§ Problem statement:
Scan the data, and whenever a line contains "QCheckBox", copy it.

-------------------------

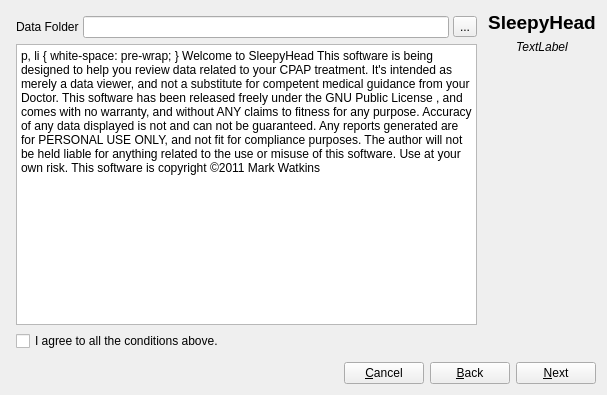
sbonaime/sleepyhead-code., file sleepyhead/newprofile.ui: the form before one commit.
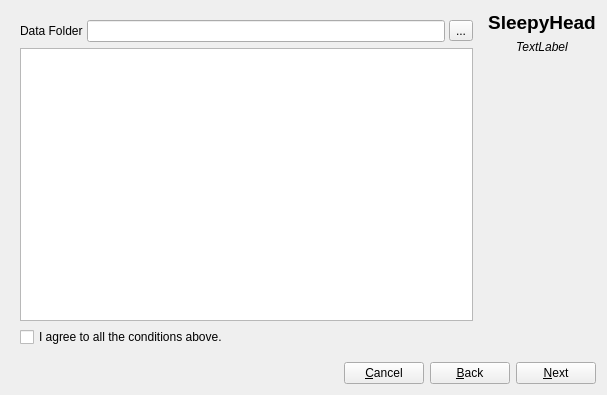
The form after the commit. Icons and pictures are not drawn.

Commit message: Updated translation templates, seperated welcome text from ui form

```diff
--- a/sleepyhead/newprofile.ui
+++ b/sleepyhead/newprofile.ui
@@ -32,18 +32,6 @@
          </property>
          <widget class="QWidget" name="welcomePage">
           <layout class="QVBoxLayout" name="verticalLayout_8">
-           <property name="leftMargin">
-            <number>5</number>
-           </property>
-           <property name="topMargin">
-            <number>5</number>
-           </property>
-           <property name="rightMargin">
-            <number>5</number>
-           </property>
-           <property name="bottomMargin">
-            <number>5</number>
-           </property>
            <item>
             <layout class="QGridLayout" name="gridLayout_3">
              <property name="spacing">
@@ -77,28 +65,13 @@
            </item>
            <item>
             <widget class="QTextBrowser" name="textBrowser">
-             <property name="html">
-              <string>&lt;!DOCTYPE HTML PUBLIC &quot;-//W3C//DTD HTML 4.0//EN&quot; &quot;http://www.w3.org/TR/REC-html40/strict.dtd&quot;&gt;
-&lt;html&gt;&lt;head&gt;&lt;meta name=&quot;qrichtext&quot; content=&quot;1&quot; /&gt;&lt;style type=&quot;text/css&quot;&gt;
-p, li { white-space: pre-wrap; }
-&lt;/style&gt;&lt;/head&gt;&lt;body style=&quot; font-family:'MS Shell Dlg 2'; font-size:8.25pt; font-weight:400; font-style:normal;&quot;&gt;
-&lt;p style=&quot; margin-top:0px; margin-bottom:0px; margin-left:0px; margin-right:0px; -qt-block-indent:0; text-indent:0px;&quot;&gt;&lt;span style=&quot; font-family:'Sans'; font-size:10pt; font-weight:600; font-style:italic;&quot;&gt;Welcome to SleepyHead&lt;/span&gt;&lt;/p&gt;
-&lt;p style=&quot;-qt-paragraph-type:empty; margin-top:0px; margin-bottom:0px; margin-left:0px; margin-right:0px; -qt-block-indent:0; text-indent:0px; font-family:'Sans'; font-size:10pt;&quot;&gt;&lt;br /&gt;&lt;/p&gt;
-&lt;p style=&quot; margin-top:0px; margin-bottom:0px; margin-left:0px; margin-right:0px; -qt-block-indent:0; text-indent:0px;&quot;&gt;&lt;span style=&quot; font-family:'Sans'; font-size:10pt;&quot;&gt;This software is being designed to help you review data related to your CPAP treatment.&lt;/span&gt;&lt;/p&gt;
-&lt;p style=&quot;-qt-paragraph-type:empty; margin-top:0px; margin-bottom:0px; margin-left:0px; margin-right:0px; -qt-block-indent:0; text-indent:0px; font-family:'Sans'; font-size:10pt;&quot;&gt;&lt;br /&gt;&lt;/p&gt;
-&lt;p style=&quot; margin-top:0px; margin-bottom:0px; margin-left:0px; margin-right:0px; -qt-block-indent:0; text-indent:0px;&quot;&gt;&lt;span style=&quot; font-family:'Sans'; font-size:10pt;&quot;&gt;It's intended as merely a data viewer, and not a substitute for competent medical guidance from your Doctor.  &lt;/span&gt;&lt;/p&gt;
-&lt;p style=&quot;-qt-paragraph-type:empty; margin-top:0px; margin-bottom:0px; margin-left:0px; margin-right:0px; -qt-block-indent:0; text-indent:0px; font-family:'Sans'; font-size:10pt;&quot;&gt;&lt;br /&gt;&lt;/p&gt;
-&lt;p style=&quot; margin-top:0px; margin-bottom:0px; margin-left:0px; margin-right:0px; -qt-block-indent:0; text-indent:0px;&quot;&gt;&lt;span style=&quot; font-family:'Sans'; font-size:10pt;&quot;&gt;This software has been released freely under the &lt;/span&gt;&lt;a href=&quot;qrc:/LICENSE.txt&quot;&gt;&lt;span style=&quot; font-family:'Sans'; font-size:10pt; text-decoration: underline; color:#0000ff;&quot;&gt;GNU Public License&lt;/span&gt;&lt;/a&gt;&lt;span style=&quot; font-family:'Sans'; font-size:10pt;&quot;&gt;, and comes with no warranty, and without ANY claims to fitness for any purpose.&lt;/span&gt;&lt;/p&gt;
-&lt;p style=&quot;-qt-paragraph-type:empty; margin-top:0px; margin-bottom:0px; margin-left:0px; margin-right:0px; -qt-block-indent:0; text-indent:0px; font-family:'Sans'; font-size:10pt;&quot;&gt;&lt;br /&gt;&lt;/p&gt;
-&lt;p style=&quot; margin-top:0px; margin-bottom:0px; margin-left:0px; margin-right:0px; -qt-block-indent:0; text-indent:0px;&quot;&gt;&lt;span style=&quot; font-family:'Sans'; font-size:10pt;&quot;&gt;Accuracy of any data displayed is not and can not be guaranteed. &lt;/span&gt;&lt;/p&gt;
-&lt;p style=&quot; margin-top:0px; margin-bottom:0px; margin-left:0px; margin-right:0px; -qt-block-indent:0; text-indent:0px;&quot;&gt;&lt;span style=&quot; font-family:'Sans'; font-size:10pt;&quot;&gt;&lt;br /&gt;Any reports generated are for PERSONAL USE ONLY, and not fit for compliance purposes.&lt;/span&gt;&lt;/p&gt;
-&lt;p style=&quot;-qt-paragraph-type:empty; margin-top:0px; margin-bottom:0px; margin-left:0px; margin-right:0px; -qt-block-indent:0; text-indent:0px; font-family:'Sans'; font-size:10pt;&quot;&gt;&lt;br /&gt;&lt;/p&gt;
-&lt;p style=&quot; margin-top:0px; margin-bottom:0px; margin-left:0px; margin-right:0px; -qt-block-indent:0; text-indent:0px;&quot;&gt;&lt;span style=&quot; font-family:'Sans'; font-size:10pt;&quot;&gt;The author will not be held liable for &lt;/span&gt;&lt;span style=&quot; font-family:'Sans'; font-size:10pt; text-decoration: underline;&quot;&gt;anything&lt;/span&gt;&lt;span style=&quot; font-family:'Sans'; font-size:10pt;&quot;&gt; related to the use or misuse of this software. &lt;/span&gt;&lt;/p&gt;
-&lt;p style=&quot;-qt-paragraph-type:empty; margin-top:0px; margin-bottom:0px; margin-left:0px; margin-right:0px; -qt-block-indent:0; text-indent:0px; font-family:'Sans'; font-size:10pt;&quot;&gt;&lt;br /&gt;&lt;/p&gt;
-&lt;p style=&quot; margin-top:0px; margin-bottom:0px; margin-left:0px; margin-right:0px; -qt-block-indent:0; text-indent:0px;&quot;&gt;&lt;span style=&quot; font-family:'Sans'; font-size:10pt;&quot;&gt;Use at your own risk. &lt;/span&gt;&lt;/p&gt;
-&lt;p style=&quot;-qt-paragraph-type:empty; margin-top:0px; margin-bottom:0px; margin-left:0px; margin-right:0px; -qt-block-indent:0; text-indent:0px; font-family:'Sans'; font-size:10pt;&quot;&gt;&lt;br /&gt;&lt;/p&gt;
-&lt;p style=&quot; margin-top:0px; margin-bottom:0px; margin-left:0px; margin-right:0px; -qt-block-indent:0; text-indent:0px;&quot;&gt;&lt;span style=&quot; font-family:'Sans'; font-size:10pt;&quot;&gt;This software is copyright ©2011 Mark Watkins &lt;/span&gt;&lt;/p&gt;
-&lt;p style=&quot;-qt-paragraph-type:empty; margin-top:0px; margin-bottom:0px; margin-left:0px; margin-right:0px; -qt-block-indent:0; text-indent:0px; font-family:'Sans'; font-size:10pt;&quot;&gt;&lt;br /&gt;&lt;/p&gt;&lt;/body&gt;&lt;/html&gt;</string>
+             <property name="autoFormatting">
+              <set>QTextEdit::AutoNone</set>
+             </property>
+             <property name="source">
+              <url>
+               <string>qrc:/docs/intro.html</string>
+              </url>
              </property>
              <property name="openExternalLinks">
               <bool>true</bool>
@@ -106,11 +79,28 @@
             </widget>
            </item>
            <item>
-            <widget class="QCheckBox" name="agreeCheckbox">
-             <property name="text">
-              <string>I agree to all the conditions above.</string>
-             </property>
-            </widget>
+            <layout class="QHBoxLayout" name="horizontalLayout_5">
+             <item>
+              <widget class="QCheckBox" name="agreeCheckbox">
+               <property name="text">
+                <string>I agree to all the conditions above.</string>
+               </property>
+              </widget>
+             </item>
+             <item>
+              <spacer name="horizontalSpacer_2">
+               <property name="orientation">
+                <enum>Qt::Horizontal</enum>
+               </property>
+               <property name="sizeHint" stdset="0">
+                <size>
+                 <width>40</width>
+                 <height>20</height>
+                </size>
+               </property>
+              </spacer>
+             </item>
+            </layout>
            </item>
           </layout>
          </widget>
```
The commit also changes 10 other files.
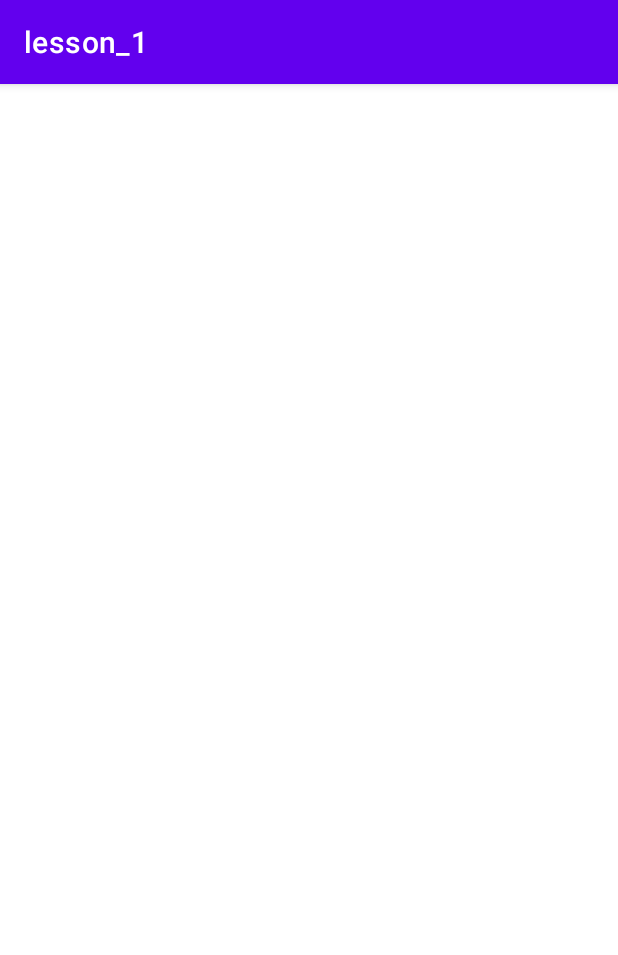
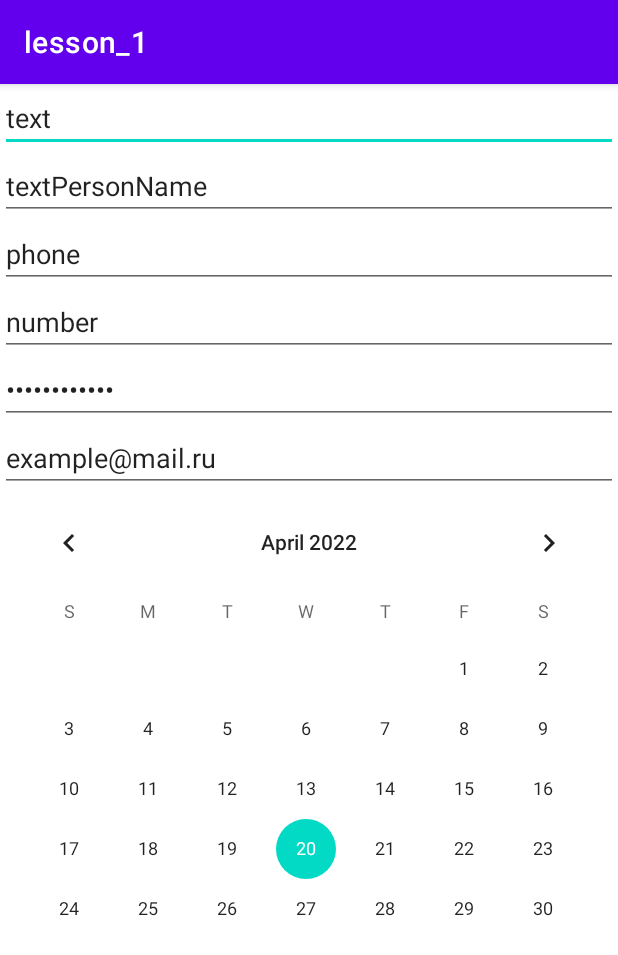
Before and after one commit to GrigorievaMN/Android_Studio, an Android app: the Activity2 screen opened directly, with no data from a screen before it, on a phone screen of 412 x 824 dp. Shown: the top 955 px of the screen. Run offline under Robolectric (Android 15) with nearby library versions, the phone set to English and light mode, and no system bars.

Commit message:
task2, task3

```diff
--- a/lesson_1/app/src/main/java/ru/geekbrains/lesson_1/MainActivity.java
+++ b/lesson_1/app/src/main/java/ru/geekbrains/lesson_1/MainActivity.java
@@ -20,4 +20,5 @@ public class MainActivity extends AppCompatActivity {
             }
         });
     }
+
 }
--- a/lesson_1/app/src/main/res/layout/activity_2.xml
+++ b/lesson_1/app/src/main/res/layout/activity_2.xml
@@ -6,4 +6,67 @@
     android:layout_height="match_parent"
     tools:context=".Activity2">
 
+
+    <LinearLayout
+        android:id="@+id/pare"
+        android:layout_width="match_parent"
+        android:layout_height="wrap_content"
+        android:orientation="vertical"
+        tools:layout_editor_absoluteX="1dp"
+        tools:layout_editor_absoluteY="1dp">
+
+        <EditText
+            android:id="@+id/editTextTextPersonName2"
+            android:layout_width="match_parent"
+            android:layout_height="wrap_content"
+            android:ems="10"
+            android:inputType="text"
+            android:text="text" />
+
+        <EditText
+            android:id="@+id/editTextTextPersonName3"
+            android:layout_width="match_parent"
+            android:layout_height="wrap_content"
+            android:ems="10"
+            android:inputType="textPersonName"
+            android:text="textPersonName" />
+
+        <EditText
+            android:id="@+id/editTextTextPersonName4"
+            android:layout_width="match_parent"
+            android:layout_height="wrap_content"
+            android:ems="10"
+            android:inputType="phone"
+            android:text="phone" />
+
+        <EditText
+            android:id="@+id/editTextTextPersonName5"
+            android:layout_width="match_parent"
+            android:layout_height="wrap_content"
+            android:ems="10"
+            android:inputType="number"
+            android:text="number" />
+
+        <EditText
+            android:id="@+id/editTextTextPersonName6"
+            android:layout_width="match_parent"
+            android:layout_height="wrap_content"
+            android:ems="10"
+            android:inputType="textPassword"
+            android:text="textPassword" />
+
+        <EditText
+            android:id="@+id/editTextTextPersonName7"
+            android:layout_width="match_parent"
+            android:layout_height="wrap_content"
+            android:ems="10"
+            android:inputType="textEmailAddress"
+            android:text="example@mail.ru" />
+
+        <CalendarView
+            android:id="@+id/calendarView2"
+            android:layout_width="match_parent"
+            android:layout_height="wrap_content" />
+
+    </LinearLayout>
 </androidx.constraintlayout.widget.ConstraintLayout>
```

-------------------------

§ Expected answer:
-            <widget class="QCheckBox" name="agreeCheckbox">
+              <widget class="QCheckBox" name="agreeCheckbox">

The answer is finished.